According to Sokol, the position taken by the plaintiff in essence states that the allocation plan according to paragraph 102 of the order only negates the right to trade the shares – and to transfer them to his name or to sell them to a third party – and he is reserved the remainder of the rights granted to the shareholders.   According to Sokol, “This approach should not be accepted.  As long as the employee has not exercised his rights, either by transferring the shares to his name or by selling them to a third party, while paying tax, the employee has no rights to the shares.  He is only eligible to the rights with regard to the trustee, including the right to request of the trustee to fulfill his trusteeship duties.  This is what is stated in the regulations and the trusteeship agreement.”

He summarized the ruling saying that the plaintiff does not hold the company shares and does not have the right to receive information and to participate in shareholders’ meetings.  “If the Plaintiff is interested in transferring the shares to his name, he must carry all the required tax liabilities.  If for the sake of valuation, the plaintiff requires information of any kind, he must contact the trustee who is holding the shares, in order for him to begin the proper proceeding to receive the information.”  

The Plaintiff was represented by Adv. Gitai Barlel and the company was represented by Adv. Eliyahu Meir.  Adv. Achai Gomeh, partner at the Hamburger, Evron & Co. law firm (who was not involved in the case) said that, in its ruling, the court relied upon the explicit language of the Companies Law, in the matter of the status of the trustee as shareholder.  Moreover, he indicated the purpose of the special tax arrangement that paragraph 102 is designated to uphold, which will be thwarted if the Court grants every employee all the share-related rights, before he has paid the tax.  He stated that ‘it appears that the Court was concerned that the arrangement in paragraph 102 would become a sanctuary from paying taxes.”

He added that the Court decided not to rule on the question of the validity of the power of attorney signed by the employee – that authorized the chairman of the board of directors to participate in the company’s meetings and to vote in the name of the allocated shareholder – as long as the employee paid the taxes and received the shares.

Although the court ruling was granted in the case of a private company, it is also relevant to an employee who receives shares from a public company without exercising them (transferring them to his ownership or selling them) – either because they are in a black-out period that was set in paragraph 102 or if he is still not interesting in selling them due to economic considerations.  However, in public companies, employees who have exercised their options for shares are entitled to participate in general meetings and vote in them; with the cooperation of the trustee who is holding their shares.  One may wonder whether it is right for there to be one law for public companies and another for private companies.

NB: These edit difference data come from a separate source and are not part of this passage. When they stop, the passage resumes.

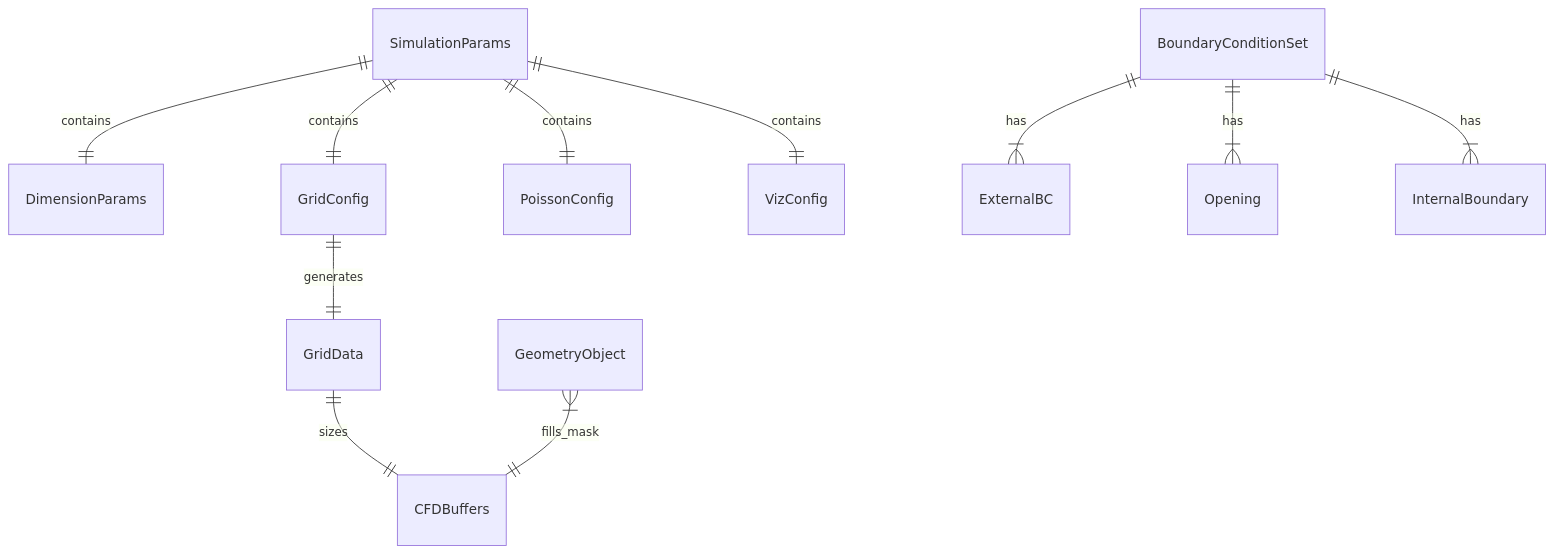
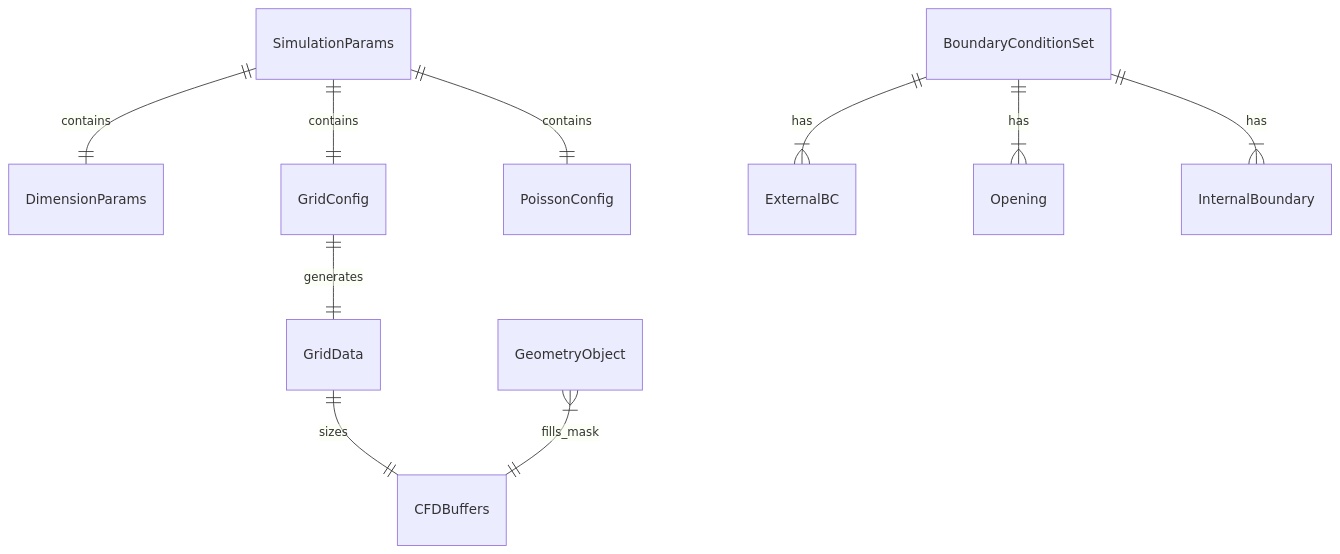
The fourth of 4 diagrams in .kiro/specs/cleanroom-simulator/design.md (kenoogl/CleanRoom), drawn with Mermaid before and after one commit. The commit also changed other lines of this file and 21 other files, not shown here.

````diff
--- a/.kiro/specs/cleanroom-simulator/design.md
+++ b/.kiro/specs/cleanroom-simulator/design.md
@@ -1645,16 +1550,15 @@
 ```mermaid
 erDiagram
     SimulationParams ||--|| DimensionParams : contains
     SimulationParams ||--|| GridConfig : contains
     SimulationParams ||--|| PoissonConfig : contains
-    SimulationParams ||--|| VizConfig : contains
 
     GridConfig ||--|| GridData : generates
     GridData ||--|| CFDBuffers : sizes
 
     BoundaryConditionSet ||--|{ ExternalBC : has
     BoundaryConditionSet ||--|{ Opening : has
     BoundaryConditionSet ||--|{ InternalBoundary : has
 
     GeometryObject }|--|| CFDBuffers : fills_mask
 ```
````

Adv. Ziv Preis, partner at Lipa Meir & Co. related to the court ruling and noted that “the court set the trustee’s duties toward the tax authorities as his first duty; and in so doing, tipped the full balance in favor of the company, while limiting the employee’s rights to purely economic rights.  This is not necessarily a proper balance.  Currently, the right to information regarding the company is subject to the mercies of the trustee, who if he agrees will ask the company for the information and share it with the employee, subject to confidentiality requirements.  It is doubtful that the trustee will wish to get involved in this matter.  Theoretically, the employees can ask for rights to basic information as part of the granting of options or shares, but it’s doubtful it will be received, in light of the limited power of the employees vis-à-vis the company when receiving options or shares.”